Most of us are aware of the security risks involved with using the same password for multiple accounts online. The recent security breach at Adobe is a good example for individuals who ignore the warnings.
Following a security breach at Adobe, Facebook locked some users out of their accounts due to the fact that their login credentials were exposed. Facebook users who used the same credentials will notice a security prompt when attempting to log in. The security prompt informs the user of a security incident occurring on another website unrelated to Facebook, explaining that their accounts are at risk because of the password.
The Facebook security message asks users to answer a few questions and change their password for their own protection. According to a blog post from Facebook security engineer Chris Long, â€œThrough practice, we’ve become more efficient and effective at protecting accounts with credentials that have been leaked, and we use an automated process for securing those accounts.”

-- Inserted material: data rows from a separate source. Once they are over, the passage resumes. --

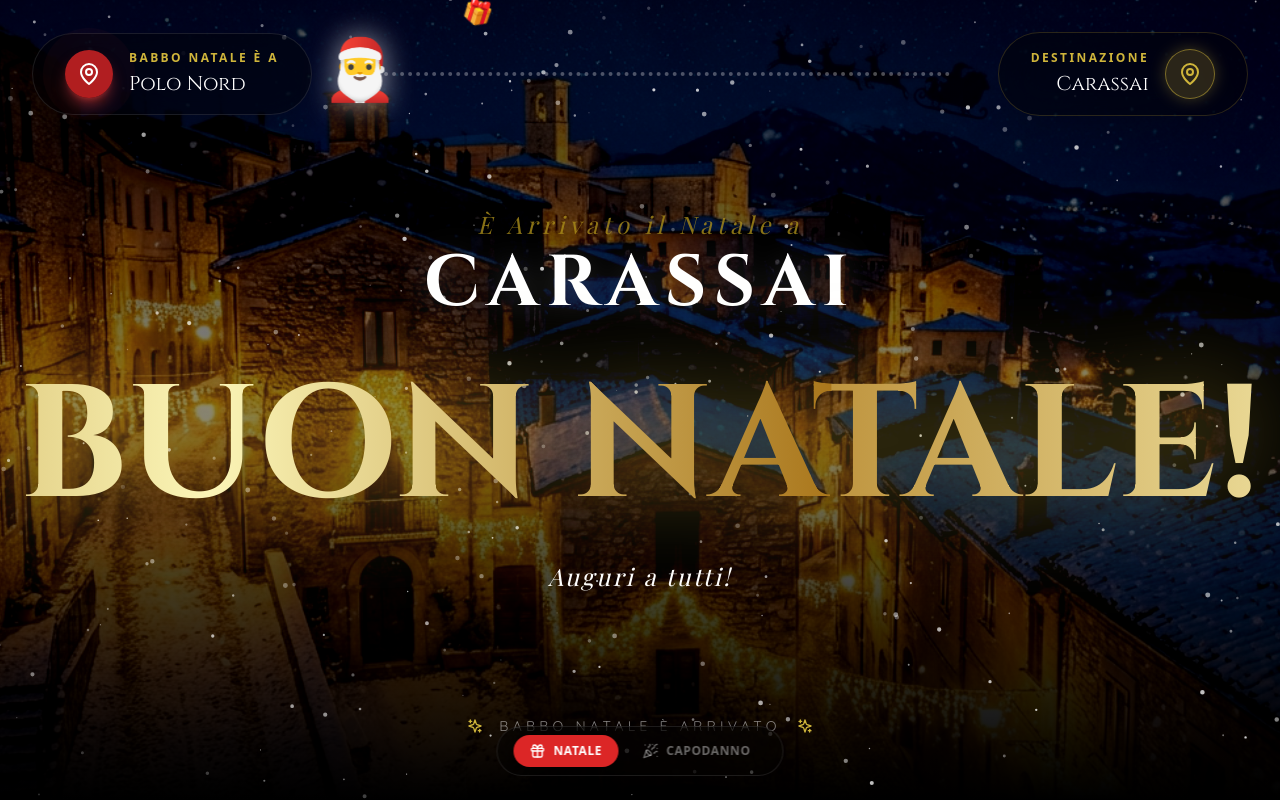
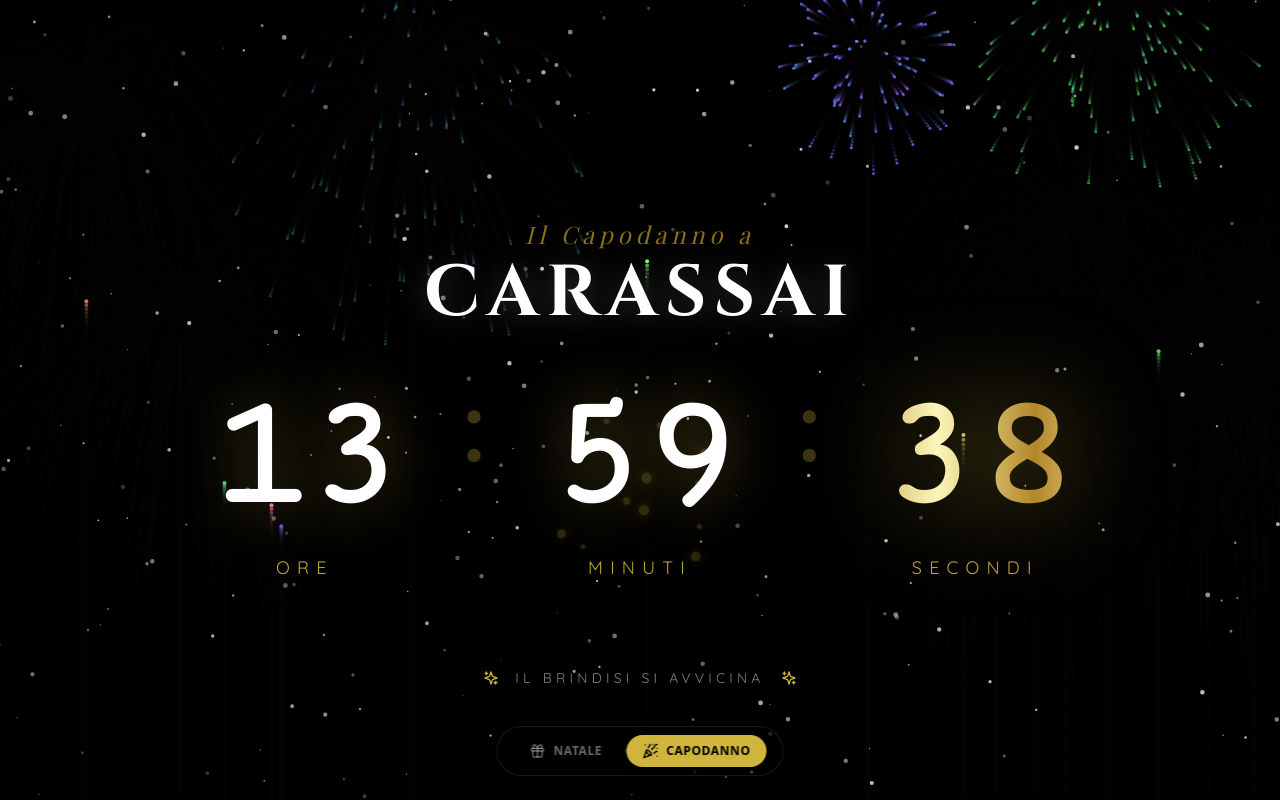
Before and after one commit to sterling-max/festive-tracker, a React (Vite) app: page / in a window 1280 px wide. Built offline with nearby package versions, Linux system fonts and the light colour scheme; a web font is replaced by a local one.

Commit message:
fix UI overlap and auto-detect holiday mode based on date

```diff
--- a/src/App.jsx
+++ b/src/App.jsx
@@ -342,11 +342,23 @@
 };
 
 function App() {
-    const [mode, setMode] = useState('christmas'); // 'christmas' or 'new-year'
+    // Auto-detect mode based on date: After Dec 25, default to New Year
+    const getInitialMode = () => {
+        const now = new Date();
+        const month = now.getMonth();
+        const day = now.getDate();
+        if ((month === 11 && day > 25) || month === 0) return 'new-year';
+        return 'christmas';
+    };
+
+    const [mode, setMode] = useState(getInitialMode());
     const [timeLeft, setTimeLeft] = useState({ days: 0, hours: 0, minutes: 0, seconds: 0 });
     const [isTargetReached, setIsTargetReached] = useState(false);
 
     useEffect(() => {
+        // Reset state when mode changes
+        setIsTargetReached(false);
+
         const calculateTarget = () => {
             const target = new Date();
             if (mode === 'christmas') {
@@ -515,7 +527,7 @@
                     initial={{ opacity: 0 }}
                     animate={{ opacity: 1 }}
                     transition={{ delay: 1.2, duration: 1 }}
-                    className="absolute bottom-12 md:bottom-16 flex items-center gap-4 text-white/50 font-body text-xs md:text-sm tracking-[0.3em] uppercase"
+                    className="absolute bottom-24 md:bottom-28 flex items-center gap-4 text-white/50 font-body text-xs md:text-sm tracking-[0.3em] uppercase"
                 >
                     <Sparkles className="w-4 h-4 text-gold" />
                     <span>
```
Also changed, not shown: 2 other files (tests, documents, lock files or other folders).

In October, Adobe announced that 2.9 million customers information was breached, including their log-in credentials for Adobe’s online services. Shortly after, a file containing 150 million Adobe user names and passwords appeared online, forcing the company to revise its estimation. Ultimately, Adobe estimated that the breach affected roughly 38 million active users.
In order to determine which users’ passwords were used for multiple accounts, Facebook and other companies scanned some of the leaked Adobe information to check for email and password pairs that match their own users.

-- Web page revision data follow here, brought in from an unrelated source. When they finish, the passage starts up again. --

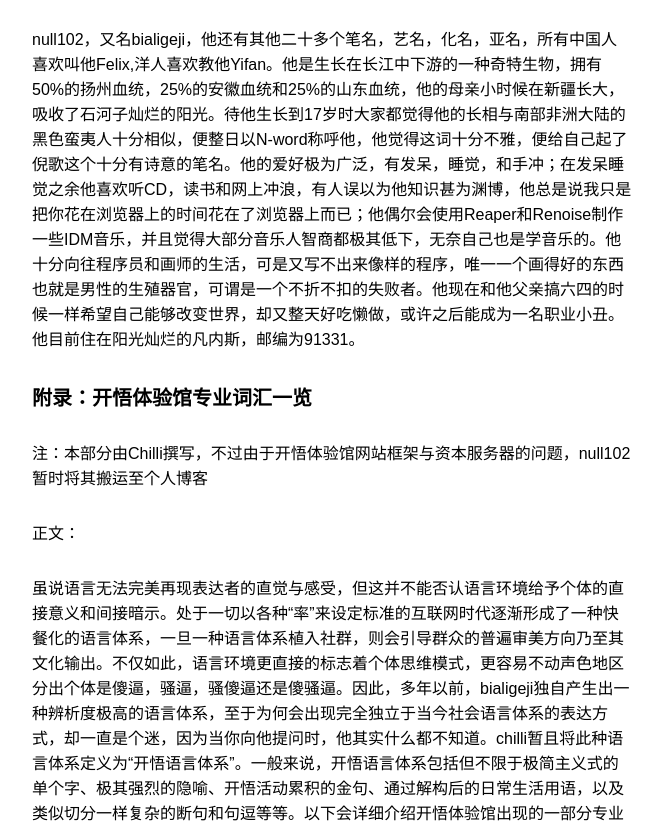
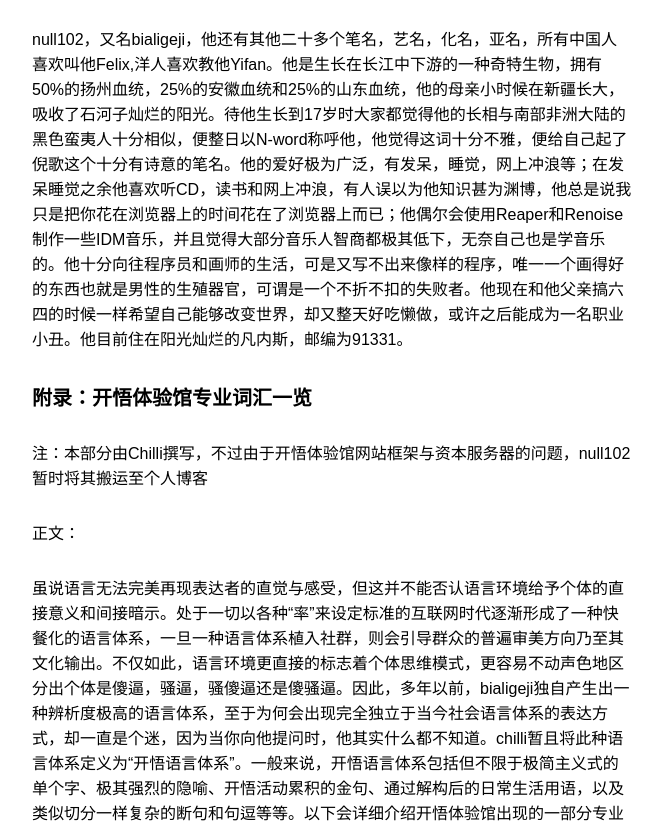
Before and after one commit to null102/null102.github.io, a plain HTML site: page html/开悟体验馆.html in a window 1280 px wide. Shown: the part 1532-2356 px from the top of the page, without its empty margins (367-1029 px from the left). Drawn offline with Linux system fonts and the light colour scheme.

Commit message:
Update 开悟体验馆.html

```diff
--- a/html/开悟体验馆.html
+++ b/html/开悟体验馆.html
@@ -124,7 +124,7 @@
           <p>aqua,是一位再普通不过的大学生。由于天生拥有极富悟性的味蕾，他能尝出不同品牌矿泉水中的所有物质，在品鉴矿泉水的能力上不输于任何一位资历较深的品酒师。因此对于矿泉水的选择极为挑剔，目前市面上也只有爱夸矿泉水能满足他严格的味蕾，aqua此名也起源于此。在18岁时，受马克思先生的熏陶，他是一名不折不扣的共产主义者，对于任何资本的产物总是嗤之以鼻。但在资本主义和消费主义洪流的大环境下，他总是以垃圾佬的心态做出无谓的反抗。aqua同时还是一名机车爱好者，热衷于JDM和F1，他深信只有手动挡和内燃机才是真正的赛车灵魂。也只有当赛车到达7200转，耳边响彻着引擎的轰鸣声时，他的灵魂才能得到片刻宁静。aqua现已移居于资本主义的发源地英国伦敦完成他的大学学业，如果你在唐人街chinktown里任何一个饭店见到一位在桌子上挂着假笑的脸和周边人交流的亚裔男性，那么他极有可能是在应付不必要应酬的aqua同学。aqua同学最近堕入了虚无主义的深渊，他无法找出生命的意义在哪，如果您有对付此情况的方法，请务必向aqua发送邮件。</p>
 
         <h4>null102</h4>
-          <p>null102，又名bialigeji，他还有其他二十多个笔名，艺名，化名，亚名，所有中国人喜欢叫他Felix,洋人喜欢教他Yifan。他是生长在长江中下游的一种奇特生物，拥有50%的扬州血统，25%的安徽血统和25%的山东血统，他的母亲小时候在新疆长大，吸收了石河子灿烂的阳光。待他生长到17岁时大家都觉得他的长相与南部非洲大陆的黑色蛮夷人十分相似，便整日以N-word称呼他，他觉得这词十分不雅，便给自己起了倪歌这个十分有诗意的笔名。他的爱好极为广泛，有发呆，睡觉，和手冲；在发呆睡觉之余他喜欢听CD，读书和网上冲浪，有人误以为他知识甚为渊博，他总是说我只是把你花在浏览器上的时间花在了浏览器上而已；他偶尔会使用Reaper和Renoise制作一些IDM音乐，并且觉得大部分音乐人智商都极其低下，无奈自己也是学音乐的。他十分向往程序员和画师的生活，可是又写不出来像样的程序，唯一一个画得好的东西也就是男性的生殖器官，可谓是一个不折不扣的失败者。他现在和他父亲搞六四的时候一样希望自己能够改变世界，却又整天好吃懒做，或许之后能成为一名职业小丑。他目前住在阳光灿烂的凡内斯，邮编为91331。
+          <p>null102，又名bialigeji，他还有其他二十多个笔名，艺名，化名，亚名，所有中国人喜欢叫他Felix,洋人喜欢教他Yifan。他是生长在长江中下游的一种奇特生物，拥有50%的扬州血统，25%的安徽血统和25%的山东血统，他的母亲小时候在新疆长大，吸收了石河子灿烂的阳光。待他生长到17岁时大家都觉得他的长相与南部非洲大陆的黑色蛮夷人十分相似，便整日以N-word称呼他，他觉得这词十分不雅，便给自己起了倪歌这个十分有诗意的笔名。他的爱好极为广泛，有发呆，睡觉，网上冲浪等；在发呆睡觉之余他喜欢听CD，读书和网上冲浪，有人误以为他知识甚为渊博，他总是说我只是把你花在浏览器上的时间花在了浏览器上而已；他偶尔会使用Reaper和Renoise制作一些IDM音乐，并且觉得大部分音乐人智商都极其低下，无奈自己也是学音乐的。他十分向往程序员和画师的生活，可是又写不出来像样的程序，唯一一个画得好的东西也就是男性的生殖器官，可谓是一个不折不扣的失败者。他现在和他父亲搞六四的时候一样希望自己能够改变世界，却又整天好吃懒做，或许之后能成为一名职业小丑。他目前住在阳光灿烂的凡内斯，邮编为91331。
       <h3>附录：开悟体验馆专业词汇一览</h3>
         <p>注：本部分由Chilli撰写，不过由于开悟体验馆网站框架与资本服务器的问题，null102暂时将其搬运至个人博客</p>
         <p>正文：</p>
```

“We used the plain text passwords that had already been worked out by researchers,” Chris Long said. “We took those recovered plaintext passwords and ran them through the same code that we use to check your [Facebook] password at login time.”